Iraq's prime minister on Saturday called the international crackdown on Libya's Moammar Gadhafi "selective," chastising foreign forces for singling out one oppressive Mideast regime without helping peaceful protesters in others.
Prime Minister Nouri al-Maliki, a Shiite Muslim, made clear he was not advocating widespread use of military force in response to the unrest sweeping the region. But the Shiite-led Iraqi government has been frustrated with the West's hands-off approach to the crackdown in Bahrain, where Shiite protesters are challenging a Sunni-led leadership closely allied with Washington.
"Whatever decision is made on Libya should be applied on any government that suppresses its people with iron and fire," al-Maliki said in a wide-ranging interview with The Associated Press. "The process should not be selective. ... I want the international community to be fair, just and equal about all the areas in which peoples are suppressed."
Iraq supported the Arab League's call for a no-fly zone over Libya, which led to a U.N. Security Council resolution authorizing airstrikes to protect Libyan civilians at risk from Gadhafi's forces. On Saturday, al-Maliki affirmed that stance, saying nations should not interfere with others' internal disputes unless there is widespread international consensus to do so.
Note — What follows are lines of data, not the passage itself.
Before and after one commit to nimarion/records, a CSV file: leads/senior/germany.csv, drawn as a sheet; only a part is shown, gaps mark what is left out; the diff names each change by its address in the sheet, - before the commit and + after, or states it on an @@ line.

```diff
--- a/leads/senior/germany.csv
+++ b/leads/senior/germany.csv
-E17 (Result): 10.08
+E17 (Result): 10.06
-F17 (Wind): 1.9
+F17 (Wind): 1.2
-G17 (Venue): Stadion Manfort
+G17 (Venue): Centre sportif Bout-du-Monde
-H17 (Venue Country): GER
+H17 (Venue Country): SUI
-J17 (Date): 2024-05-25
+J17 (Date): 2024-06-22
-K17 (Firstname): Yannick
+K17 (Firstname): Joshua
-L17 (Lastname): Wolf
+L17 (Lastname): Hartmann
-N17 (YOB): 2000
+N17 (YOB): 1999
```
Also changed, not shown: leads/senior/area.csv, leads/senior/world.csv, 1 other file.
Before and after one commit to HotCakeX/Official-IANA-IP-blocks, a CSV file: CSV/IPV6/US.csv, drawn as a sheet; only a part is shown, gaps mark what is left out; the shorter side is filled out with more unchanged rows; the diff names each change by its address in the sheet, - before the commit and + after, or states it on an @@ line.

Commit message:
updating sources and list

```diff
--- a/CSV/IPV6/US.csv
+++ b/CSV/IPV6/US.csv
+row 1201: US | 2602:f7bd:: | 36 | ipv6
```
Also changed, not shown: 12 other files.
That was a veiled slap at Sunni-led governments in Saudi Arabia and the United Arab Emirates, which sent military forces to Bahrain to help shore up the government after weeks of sometimes violent confrontations.
Al-Maliki listed Bahrain among Mideast nations _ including Syria and Egypt _ where the demands of peaceful protesters should be heeded.
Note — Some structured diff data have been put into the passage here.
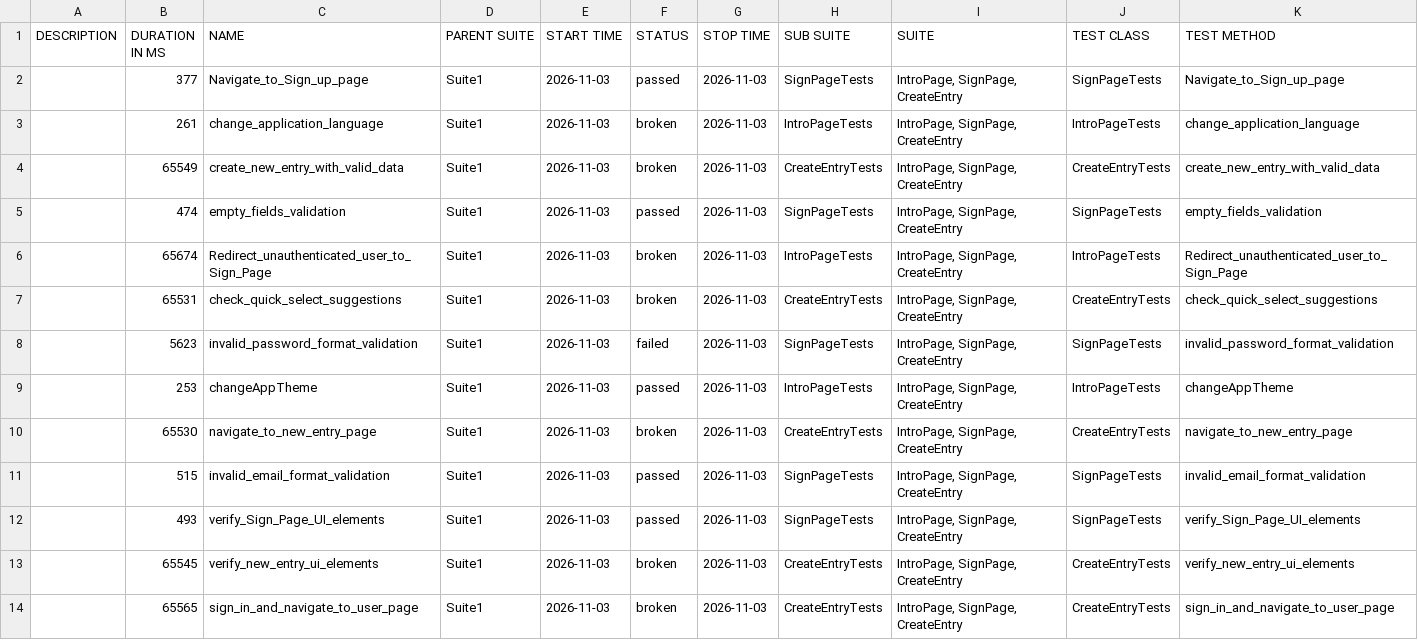
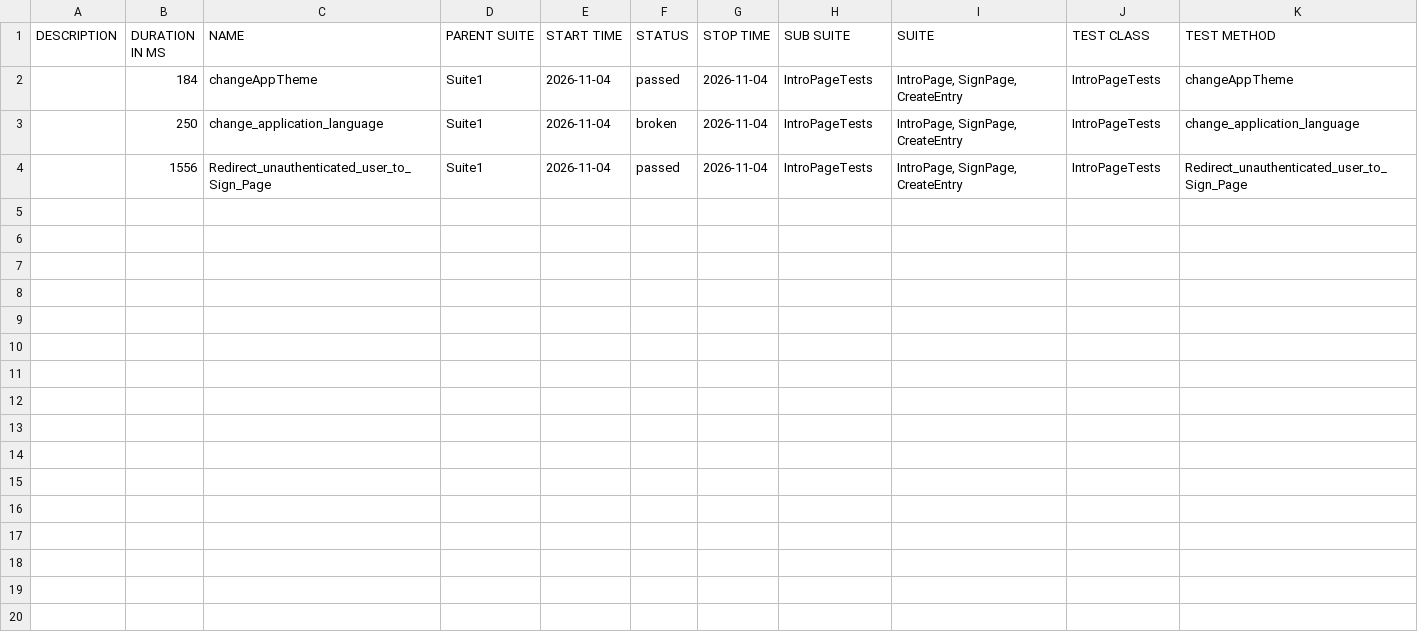
Before and after one commit to Ilkarion/Your-Diary-Auto-testing, a CSV file: data/suites.csv, drawn as a sheet.

```diff
--- a/data/suites.csv
+++ b/data/suites.csv
@@ -1,14 +1,4 @@
 "DESCRIPTION","DURATION IN MS","NAME","PARENT SUITE","START TIME","STATUS","STOP TIME","SUB SUITE","SUITE","TEST CLASS","TEST METHOD"
-"","377","Navigate_to_Sign_up_page","Suite1","2026-11-03","passed","2026-11-03","SignPageTests","IntroPage, SignPage, CreateEntry","SignPageTests","Navigate_to_Sign_up_page"
-"","261","change_application_language","Suite1","2026-11-03","broken","2026-11-03","IntroPageTests","IntroPage, SignPage, CreateEntry","IntroPageTests","change_application_language"
-"","65549","create_new_entry_with_valid_data","Suite1","2026-11-03","broken","2026-11-03","CreateEntryTests","IntroPage, SignPage, CreateEntry","CreateEntryTests","create_new_entry_with_valid_data"
-"","474","empty_fields_validation","Suite1","2026-11-03","passed","2026-11-03","SignPageTests","IntroPage, SignPage, CreateEntry","SignPageTests","empty_fields_validation"
-"","65674","Redirect_unauthenticated_user_to_Sign_Page","Suite1","2026-11-03","broken","2026-11-03","IntroPageTests","IntroPage, SignPage, CreateEntry","IntroPageTests","Redirect_unauthenticated_user_to_Sign_Page"
-"","65531","check_quick_select_suggestions","Suite1","2026-11-03","broken","2026-11-03","CreateEntryTests","IntroPage, SignPage, CreateEntry","CreateEntryTests","check_quick_select_suggestions"
-"","5623","invalid_password_format_validation","Suite1","2026-11-03","failed","2026-11-03","SignPageTests","IntroPage, SignPage, CreateEntry","SignPageTests","invalid_password_format_validation"
-"","253","changeAppTheme","Suite1","2026-11-03","passed","2026-11-03","IntroPageTests","IntroPage, SignPage, CreateEntry","IntroPageTests","changeAppTheme"
-"","65530","navigate_to_new_entry_page","Suite1","2026-11-03","broken","2026-11-03","CreateEntryTests","IntroPage, SignPage, CreateEntry","CreateEntryTests","navigate_to_new_entry_page"
-"","515","invalid_email_format_validation","Suite1","2026-11-03","passed","2026-11-03","SignPageTests","IntroPage, SignPage, CreateEntry","SignPageTests","invalid_email_format_validation"
-"","493","verify_Sign_Page_UI_elements","Suite1","2026-11-03","passed","2026-11-03","SignPageTests","IntroPage, SignPage, CreateEntry","SignPageTests","verify_Sign_Page_UI_elements"
-"","65545","verify_new_entry_ui_elements","Suite1","2026-11-03","broken","2026-11-03","CreateEntryTests","IntroPage, SignPage, CreateEntry","CreateEntryTests","verify_new_entry_ui_elements"
-"","65565","sign_in_and_navigate_to_user_page","Suite1","2026-11-03","broken","2026-11-03","CreateEntryTests","IntroPage, SignPage, CreateEntry","CreateEntryTests","sign_in_and_navigate_to_user_page"
+"","184","changeAppTheme","Suite1","2026-11-04","passed","2026-11-04","IntroPageTests","IntroPage, SignPage, CreateEntry","IntroPageTests","changeAppTheme"
+"","250","change_application_language","Suite1","2026-11-04","broken","2026-11-04","IntroPageTests","IntroPage, SignPage, CreateEntry","IntroPageTests","change_application_language"
+"","1556","Redirect_unauthenticated_user_to_Sign_Page","Suite1","2026-11-04","passed","2026-11-04","IntroPageTests","IntroPage, SignPage, CreateEntry","IntroPageTests","Redirect_unauthenticated_user_to_Sign_Page"
```
Also changed, not shown: 51 other files.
"I stand against violent confrontation against any peaceful uprising that is calling for rights whether in Bahrain, or Syria or Libya or Egypt or in any other country and in Iraq in particular," he said.
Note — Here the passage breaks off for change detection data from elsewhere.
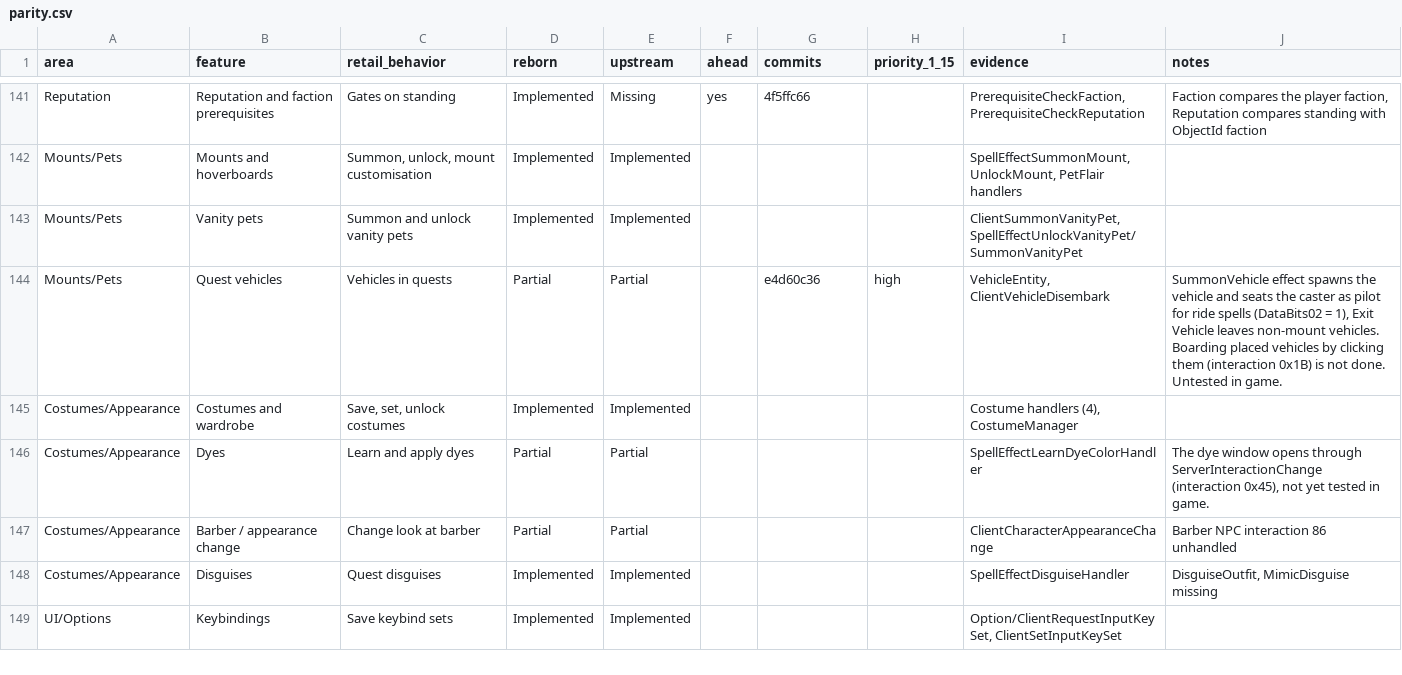
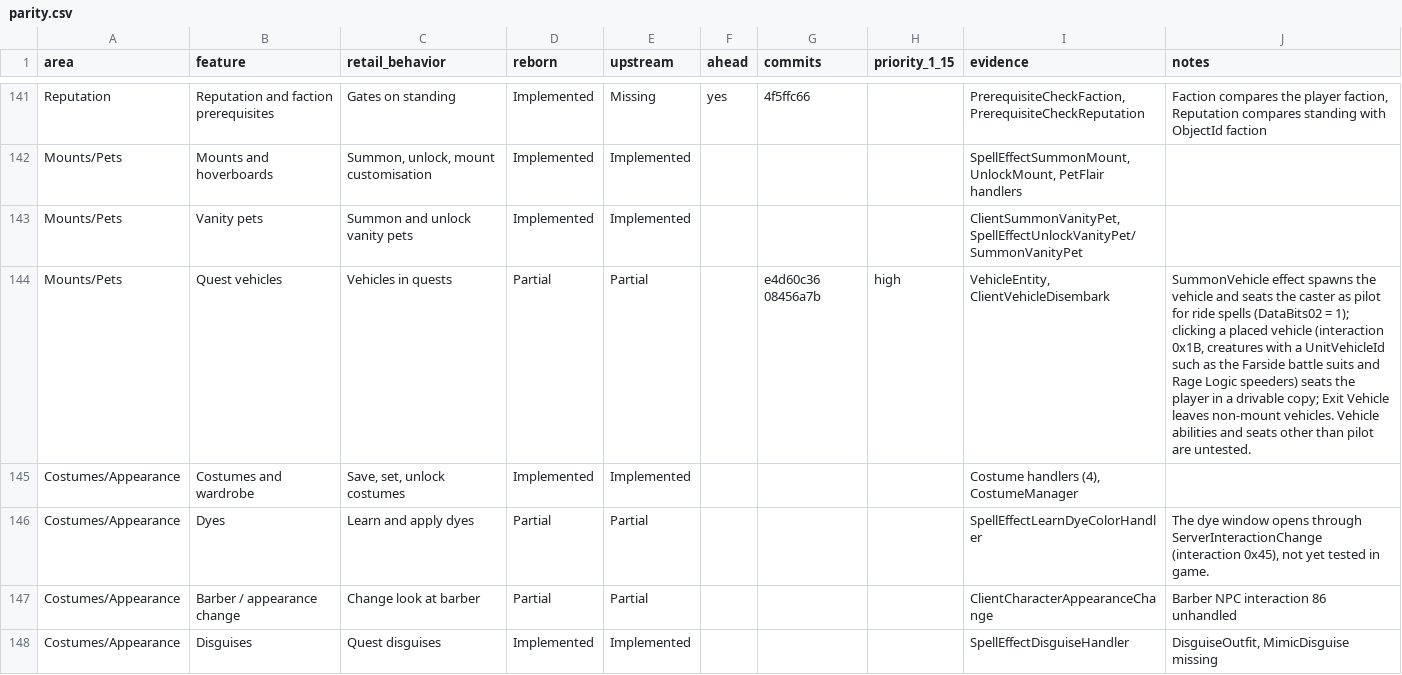
Before and after one commit to th3bluecarp/nexus-reborn, a CSV file: docs/reborn/parity.csv, drawn as a sheet; only a part is shown, gaps mark what is left out; the shorter side is filled out with more unchanged rows.

```diff
--- a/docs/reborn/parity.csv
+++ b/docs/reborn/parity.csv
@@ -143,3 +143,3 @@ Mounts/Pets,Mounts and hoverboards,"Summon, unlock, mount customisation",Impleme
 Mounts/Pets,Vanity pets,Summon and unlock vanity pets,Implemented,Implemented,,,,"ClientSummonVanityPet, SpellEffectUnlockVanityPet/SummonVanityPet",
-Mounts/Pets,Quest vehicles,Vehicles in quests,Partial,Partial,,e4d60c36,high,"VehicleEntity, ClientVehicleDisembark","SummonVehicle effect spawns the vehicle and seats the caster as pilot for ride spells (DataBits02 = 1), Exit Vehicle leaves non-mount vehicles. Boarding placed vehicles by clicking them (interaction 0x1B) is not done. Untested in game."
+Mounts/Pets,Quest vehicles,Vehicles in quests,Partial,Partial,,e4d60c36 08456a7b,high,"VehicleEntity, ClientVehicleDisembark","SummonVehicle effect spawns the vehicle and seats the caster as pilot for ride spells (DataBits02 = 1); clicking a placed vehicle (interaction 0x1B, creatures with a UnitVehicleId such as the Farside battle suits and Rage Logic speeders) seats the player in a drivable copy; Exit Vehicle leaves non-mount vehicles. Vehicle abilities and seats other than pilot are untested."
 Costumes/Appearance,Costumes and wardrobe,"Save, set, unlock costumes",Implemented,Implemented,,,,"Costume handlers (4), CostumeManager",
```
Also changed, not shown: 1 other file.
It was a reconciliatory tone aimed at his public after six weeks of protests across Iraq, some of which have turned deadly. None of the demonstrations have reached the fervor of the uprisings that toppled governments in Egypt and Tunisia and have challenged the national leadership in Yemen, Syria and Jordan.
But in the semiautonomous Kurdish region in Iraq's north, 49 demonstrators were being held Saturday after an estimated 2,000 anti-government protesters clashed with security officials in Sulaimaniyah, 160 miles (260 kilometers) northeast of Baghdad. Witnesses said security forces severely beat some protesters who were throwing rocks at riot police.
Al-Maliki's fears about Bahrain stoking regional violence also were underscored by a statement issued Saturday by a hardcore Shiite militia vowing to launch new attacks against U.S. forces in Iraq. The statement by the League of the Righteous, which is linked to anti-American cleric Muqtada al-Sadr, claimed responsibility for the recent rocketing of U.S. bases in southern Iraq, and said it "will continue striking the occupation forces to gain the victory for the religion and as a revenge for the bloodshed of our people in Bahrain."
Al-Maliki has said he fears the sectarian tension in Bahrain could trigger Shiite-Sunni violence across the region. Iraq is especially vulnerable because it just managed to curb years of sectarian killings that brought the nation to the brink of civil war.
U.S. forces are set to withdraw from Iraq by the end of the year under a security agreement between both nations. Al-Maliki maintained in the interview that he sees no need to change the agreement but said he would leave that decision to parliament if lawmakers vote to keep them.
Speaking to reporters on Friday, U.S. Ambassador to Iraq James F. Jeffrey acknowledged Iraq's frustration with the American response to Bahrain but said the protests there were an internal issue that should be settled by the kingdom's government.
"Our focus is that this is an issue that should be taken care of by the Bahrainis," Jeffrey told reporters. "And it is taken care of on the basis of dialogue, engagement, no violence on either side, and work toward a more democratic and free system."
In Iraq, al-Maliki has swiftly moved to stem unrest by promising to purge his government of corruption and dysfunction and provide more electricity and better services to the public. He predicted Saturday that his government will survive a 100-day test he imposed on his Cabinet ministers to enact reforms or be fired.
The issue is seen as a bellwether sign of whether the government will hold together in the face of protests or be scrapped like those in Iraq's neighbors.
However, al-Maliki opened several escape clauses for his ministers should they fail to meet the June 7 deadline. He said he would allow another 100 days for some officials who are moving to enact reforms but haven't yet gotten them done. Their performances will be judged by a committee that al-Maliki has appointed.
And al-Maliki sidestepped questions about whether he would also step down if his government is deemed to have fallen short of demands for change. Pressed, al-Maliki would only say that his government would cease to exist if it failed.
Associated Press writers Sinan Salaheddin and Bushra Juhi in Baghdad and Yahya Barzanji in Sulaimaniyah, Iraq, contributed to this report.